It did not take long after Pauly’s birth for me to realize that two newcomers in the house – the baby and the ayah Murugi – made it difficult for me to work there. So I found a room in an office block in town. It was a tiny space with a window, several floors up. Into it I introduced a table, a chair, a lamp, the Grundig radio and my portable typewriter.

The story I tried to cover there was Idi Amin. A year earlier General Amin had staged a coup in Uganda against the government of Milton Obote. The World Press, as we called ourselves, ventured to Kampala shortly afterward for the delayed funeral of Edward Mutesa, the Kabaka of the Baganda people who give their name to Uganda.

While there, we met with Amin and several of his generals. We journalists sat, spread out on a wall. The officials stood before us to answer questions and speak about the future.

In the army for twenty-five years, Amin had risen from assistant cook to the officer ranks under the British.
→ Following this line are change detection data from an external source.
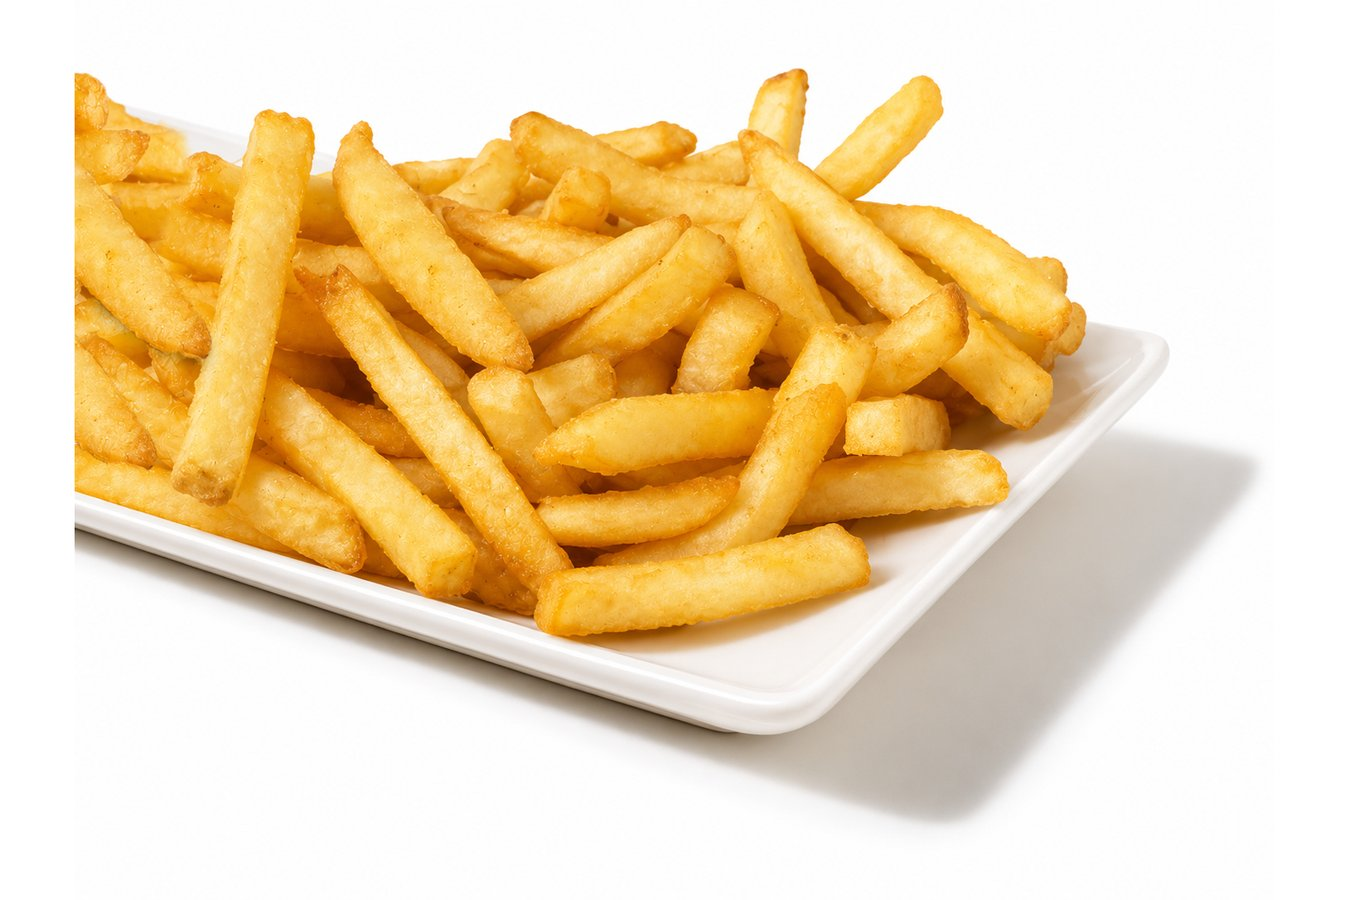
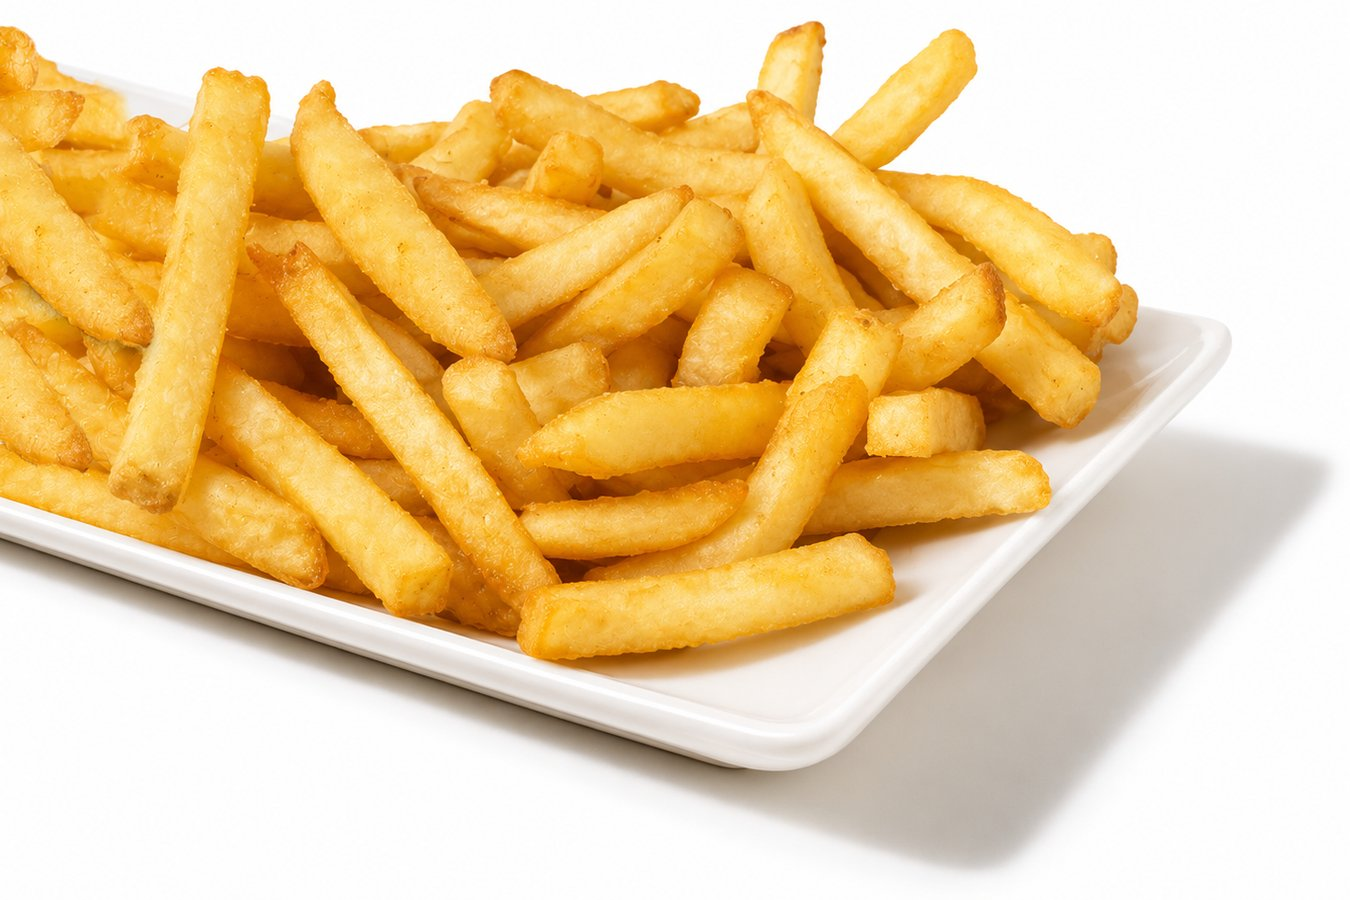
Sides cover: fries reach the left edge like the Wings card
The 4:3 fries photo is now trimmed top and bottom to 3:2 instead of
padded with white at the sides (which left a gap on the left).

Claude-Session: https://claude.ai/code/session_01GwuNKQ4EhJTqGbbawQ6M8A

diff --git a/scripts/side-images.py b/scripts/side-images.py
@@ -44,8 +44,11 @@ for n in ["poutine", "shawarma-poutine"]:
 fries = Image.open(f"{SRC}/fries.png").convert("RGB")
 fries.resize((900, 675), Image.LANCZOS).save(f"{OUT}/fries.jpg", "JPEG", quality=85, optimize=True)
 print("saved fries")
-# Sides cover: 3:2, fries photo with white added at the sides (nothing cropped)
-cover = Image.new("RGB", (1629, 1086), "white")
-cover.paste(fries, ((1629 - fries.width) // 2, 0))
+# Sides cover: 3:2. The fries photo is 4:3, so trim white off the top and
+# bottom (the food isn't touched) rather than adding white at the sides,
+# which left a gap on the left next to the Wings card.
+ch = round(fries.width / 1.5)
+top = (fries.height - ch) // 2
+cover = fries.crop((0, top, fries.width, top + ch))
 cover.resize((1350, 900), Image.LANCZOS).save(f"{OUT}/sides-cover.jpg", "JPEG", quality=85, optimize=True)
 print("saved sides-cover")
A year or two after independence in 1962 he became Deputy Commander of the Army. He had been the Ugandan light heavyweight boxing champion for a decade, was a good swimmer and a fine rugby forward. He had an easy camaraderie with men. Our q & a with him and his officers was like a barracks-room bull session.

Idi Amin had an easy camaraderie with men

Idi Amin had an easy camaraderie with men

On that occasion, Amin gave a generally favorable impression of himself. He seemed more like a jovial, burly, hard-drinking master sergeant than a head of state. His burying Mutesa placated the Baganda people. Harmonizing tribal tensions was a must for Uganda governance. Amin appeared to be off to a good start for whatever he intended to do.

He had, of course, given the pro forma assurances that he was a soldier, not a politician; that the military government would be a caretaker until elections could be held; that elections would occur when “the situation” had normalized. Such assurances were part of the coup drill.

As time passed, however, Amin forgot about elections. He named himself Head of State and Commander-in-Chief of the armed forces. He also began to purge Obote’s tribal brothers from the army, replacing them with officers of his own tribe. Then he began to do curious things. We of “the World Press,” who thought we’d seen everything, were truly baffled.